Stored items from a collection:
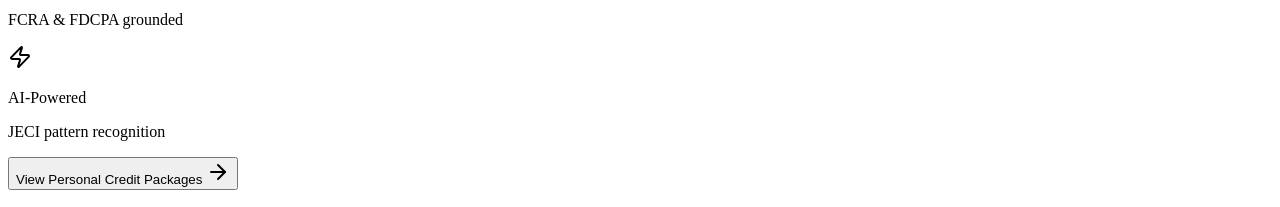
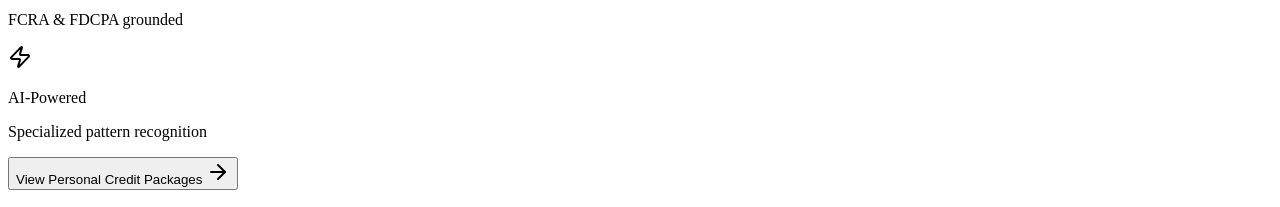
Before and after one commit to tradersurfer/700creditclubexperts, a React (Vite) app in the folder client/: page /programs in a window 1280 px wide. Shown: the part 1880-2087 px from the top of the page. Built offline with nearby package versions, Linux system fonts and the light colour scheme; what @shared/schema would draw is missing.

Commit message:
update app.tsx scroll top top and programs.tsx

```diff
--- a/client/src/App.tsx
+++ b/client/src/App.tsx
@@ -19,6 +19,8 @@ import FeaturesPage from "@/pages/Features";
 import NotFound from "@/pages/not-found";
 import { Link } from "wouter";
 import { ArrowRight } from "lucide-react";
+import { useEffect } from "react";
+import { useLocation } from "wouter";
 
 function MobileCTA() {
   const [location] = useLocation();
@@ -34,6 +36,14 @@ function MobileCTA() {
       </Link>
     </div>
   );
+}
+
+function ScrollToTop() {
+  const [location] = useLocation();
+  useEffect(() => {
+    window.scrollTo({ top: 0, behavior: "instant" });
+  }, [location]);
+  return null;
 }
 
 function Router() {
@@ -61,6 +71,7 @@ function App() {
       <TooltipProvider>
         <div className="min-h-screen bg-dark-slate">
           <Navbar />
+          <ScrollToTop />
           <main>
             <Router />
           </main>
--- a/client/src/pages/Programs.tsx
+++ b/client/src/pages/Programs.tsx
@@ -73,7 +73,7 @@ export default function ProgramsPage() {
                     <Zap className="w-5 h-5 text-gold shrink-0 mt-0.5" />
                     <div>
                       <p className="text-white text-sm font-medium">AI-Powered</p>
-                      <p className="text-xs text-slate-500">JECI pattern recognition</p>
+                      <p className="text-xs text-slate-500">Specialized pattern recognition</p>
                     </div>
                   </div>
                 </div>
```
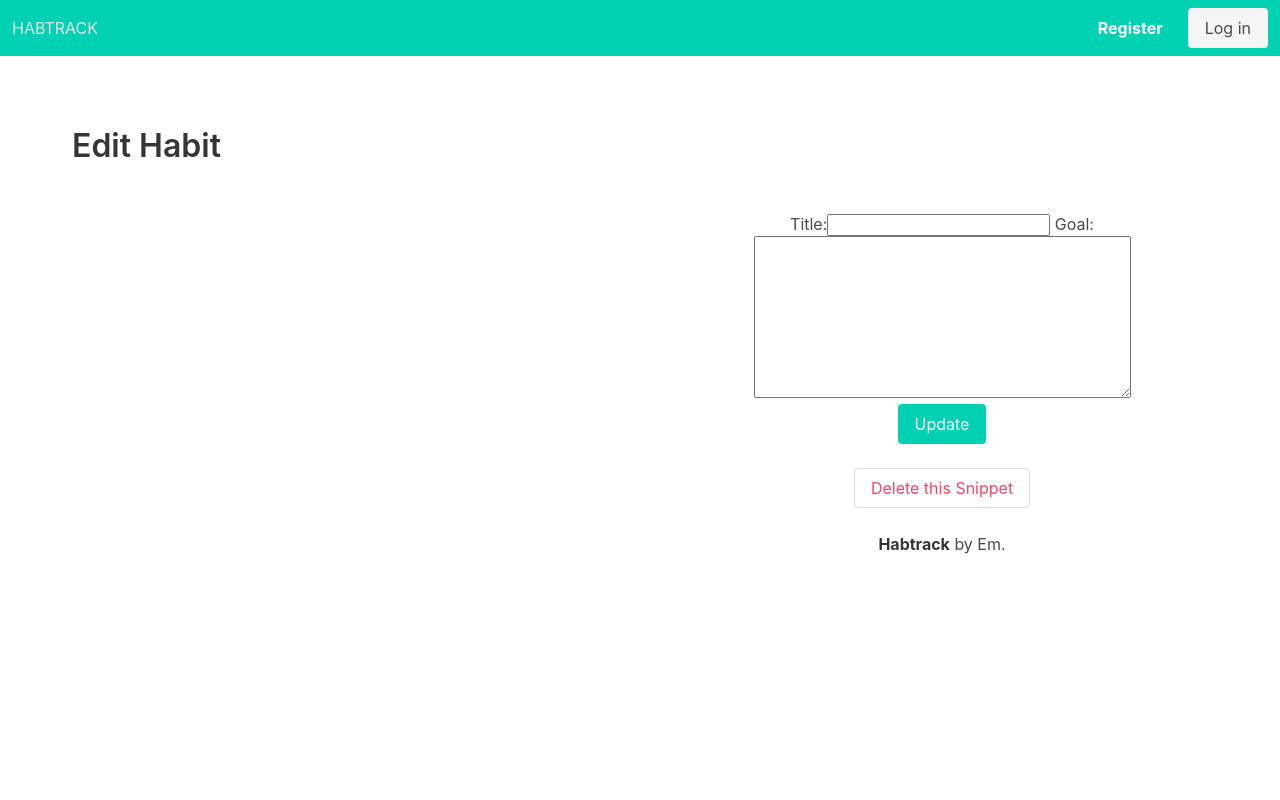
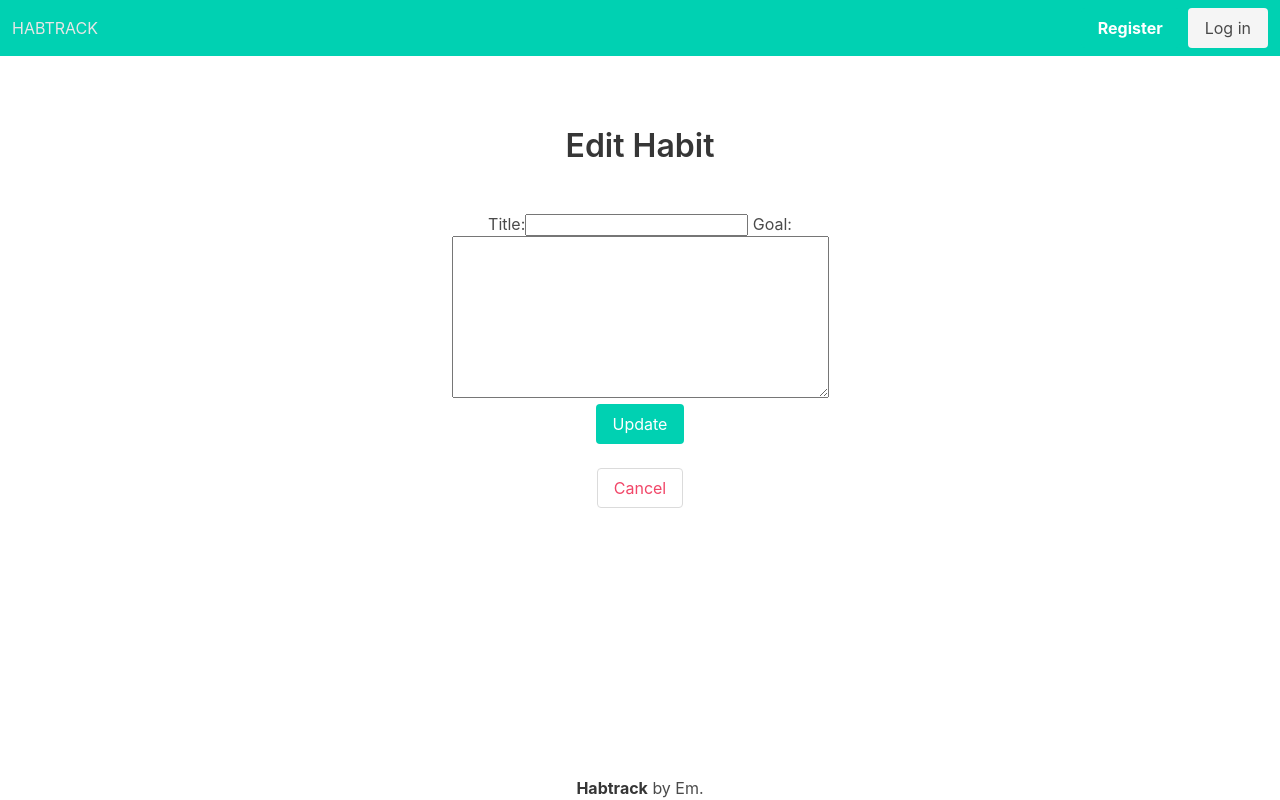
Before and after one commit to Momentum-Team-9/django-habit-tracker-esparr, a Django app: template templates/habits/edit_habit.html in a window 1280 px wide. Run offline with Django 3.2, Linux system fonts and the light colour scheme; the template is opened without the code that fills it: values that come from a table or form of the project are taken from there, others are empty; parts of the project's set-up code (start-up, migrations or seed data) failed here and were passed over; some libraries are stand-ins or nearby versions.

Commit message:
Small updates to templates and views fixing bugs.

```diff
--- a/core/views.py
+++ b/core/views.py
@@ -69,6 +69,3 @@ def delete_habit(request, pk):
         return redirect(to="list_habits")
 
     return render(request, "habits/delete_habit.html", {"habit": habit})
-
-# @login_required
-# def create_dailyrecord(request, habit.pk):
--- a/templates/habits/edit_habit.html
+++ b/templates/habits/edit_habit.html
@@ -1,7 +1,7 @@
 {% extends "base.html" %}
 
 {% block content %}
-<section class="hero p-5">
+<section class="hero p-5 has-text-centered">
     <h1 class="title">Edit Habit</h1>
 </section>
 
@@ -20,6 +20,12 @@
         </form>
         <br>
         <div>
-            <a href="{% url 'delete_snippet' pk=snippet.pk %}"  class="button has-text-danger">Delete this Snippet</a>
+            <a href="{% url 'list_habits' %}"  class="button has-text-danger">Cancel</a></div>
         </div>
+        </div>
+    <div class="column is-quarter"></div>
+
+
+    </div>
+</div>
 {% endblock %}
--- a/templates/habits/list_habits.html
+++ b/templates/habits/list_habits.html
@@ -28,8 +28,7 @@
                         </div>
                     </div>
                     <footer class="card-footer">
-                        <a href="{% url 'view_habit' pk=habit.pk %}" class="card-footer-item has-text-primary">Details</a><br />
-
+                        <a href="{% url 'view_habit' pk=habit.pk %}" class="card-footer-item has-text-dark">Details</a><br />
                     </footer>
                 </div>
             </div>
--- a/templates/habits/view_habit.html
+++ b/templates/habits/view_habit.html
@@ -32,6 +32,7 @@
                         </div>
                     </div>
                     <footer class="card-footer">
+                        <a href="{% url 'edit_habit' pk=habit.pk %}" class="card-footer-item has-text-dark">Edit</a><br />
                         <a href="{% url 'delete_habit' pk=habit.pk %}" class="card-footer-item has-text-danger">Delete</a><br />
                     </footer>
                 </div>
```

...

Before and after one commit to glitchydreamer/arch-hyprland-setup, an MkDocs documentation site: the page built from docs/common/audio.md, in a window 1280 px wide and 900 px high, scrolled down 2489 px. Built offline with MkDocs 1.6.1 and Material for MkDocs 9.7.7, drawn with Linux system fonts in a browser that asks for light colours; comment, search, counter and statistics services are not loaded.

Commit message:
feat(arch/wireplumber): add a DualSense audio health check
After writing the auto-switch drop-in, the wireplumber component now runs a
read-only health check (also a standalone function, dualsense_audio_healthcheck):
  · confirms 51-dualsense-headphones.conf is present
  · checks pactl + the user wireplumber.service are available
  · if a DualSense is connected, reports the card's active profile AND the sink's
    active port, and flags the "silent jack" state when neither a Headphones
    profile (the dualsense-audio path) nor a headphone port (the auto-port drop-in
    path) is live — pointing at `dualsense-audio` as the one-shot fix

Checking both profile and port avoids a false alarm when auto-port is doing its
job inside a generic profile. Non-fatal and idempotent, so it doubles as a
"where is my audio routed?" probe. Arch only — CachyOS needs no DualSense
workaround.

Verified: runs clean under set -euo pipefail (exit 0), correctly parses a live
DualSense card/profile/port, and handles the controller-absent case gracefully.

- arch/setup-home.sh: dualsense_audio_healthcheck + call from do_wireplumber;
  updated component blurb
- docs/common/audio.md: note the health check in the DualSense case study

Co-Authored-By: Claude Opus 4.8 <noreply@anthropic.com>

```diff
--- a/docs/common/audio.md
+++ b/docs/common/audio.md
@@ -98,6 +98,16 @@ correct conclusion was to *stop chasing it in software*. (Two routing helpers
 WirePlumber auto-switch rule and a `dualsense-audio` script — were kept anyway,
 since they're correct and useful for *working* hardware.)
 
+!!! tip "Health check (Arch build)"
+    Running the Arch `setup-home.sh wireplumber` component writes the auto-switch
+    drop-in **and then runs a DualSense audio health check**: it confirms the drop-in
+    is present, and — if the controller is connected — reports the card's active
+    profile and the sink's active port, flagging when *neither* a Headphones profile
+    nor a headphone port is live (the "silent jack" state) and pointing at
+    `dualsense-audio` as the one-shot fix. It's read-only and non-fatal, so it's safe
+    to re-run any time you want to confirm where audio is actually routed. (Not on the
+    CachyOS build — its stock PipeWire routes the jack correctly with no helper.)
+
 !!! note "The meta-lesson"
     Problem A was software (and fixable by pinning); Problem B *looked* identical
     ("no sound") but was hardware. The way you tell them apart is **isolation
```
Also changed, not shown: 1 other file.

==

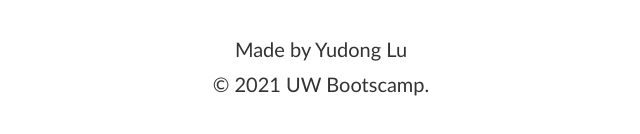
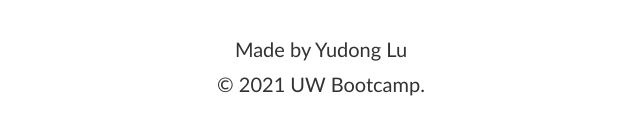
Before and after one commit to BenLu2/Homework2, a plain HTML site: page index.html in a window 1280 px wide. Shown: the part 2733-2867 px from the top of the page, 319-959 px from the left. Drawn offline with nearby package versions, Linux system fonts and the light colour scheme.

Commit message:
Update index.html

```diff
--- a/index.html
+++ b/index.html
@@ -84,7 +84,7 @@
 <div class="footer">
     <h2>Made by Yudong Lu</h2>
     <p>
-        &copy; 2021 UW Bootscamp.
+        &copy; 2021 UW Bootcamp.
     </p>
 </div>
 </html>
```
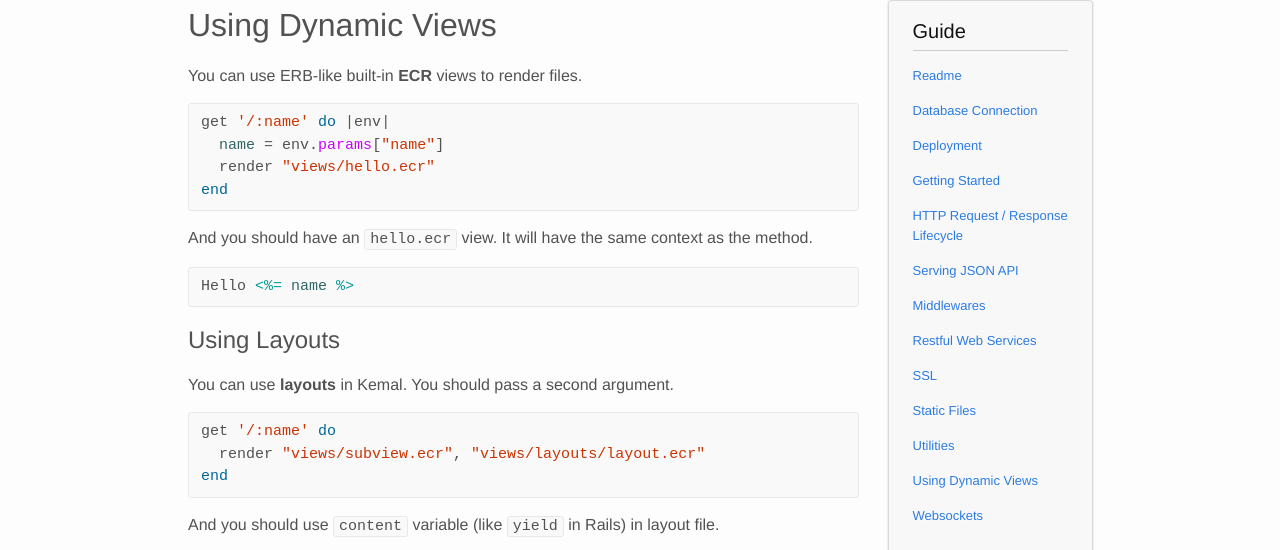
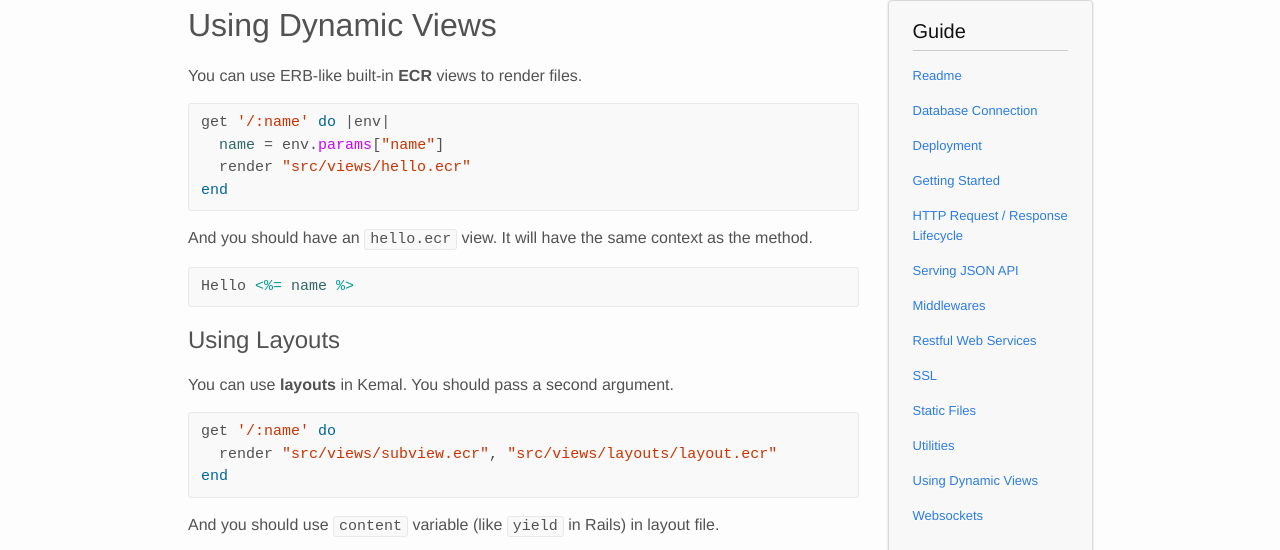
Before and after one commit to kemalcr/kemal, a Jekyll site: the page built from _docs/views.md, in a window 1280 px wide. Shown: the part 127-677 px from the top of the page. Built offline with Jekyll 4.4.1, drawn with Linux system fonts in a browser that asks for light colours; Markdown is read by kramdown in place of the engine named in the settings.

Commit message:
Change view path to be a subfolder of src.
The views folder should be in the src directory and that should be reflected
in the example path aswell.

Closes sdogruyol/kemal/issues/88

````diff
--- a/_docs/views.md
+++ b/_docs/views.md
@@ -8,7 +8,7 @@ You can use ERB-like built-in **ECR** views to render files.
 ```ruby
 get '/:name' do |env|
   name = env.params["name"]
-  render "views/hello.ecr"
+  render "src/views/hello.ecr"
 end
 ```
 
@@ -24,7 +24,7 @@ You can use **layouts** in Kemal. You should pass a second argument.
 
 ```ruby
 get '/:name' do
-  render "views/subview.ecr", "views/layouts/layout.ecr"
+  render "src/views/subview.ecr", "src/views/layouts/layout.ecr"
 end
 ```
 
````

• About this task
Every line of the records above where the string "silent" is found should be copied.

• Written solution
    active port, and flags the "silent jack" state when neither a Headphones
+    nor a headphone port is live (the "silent jack" state) and pointing at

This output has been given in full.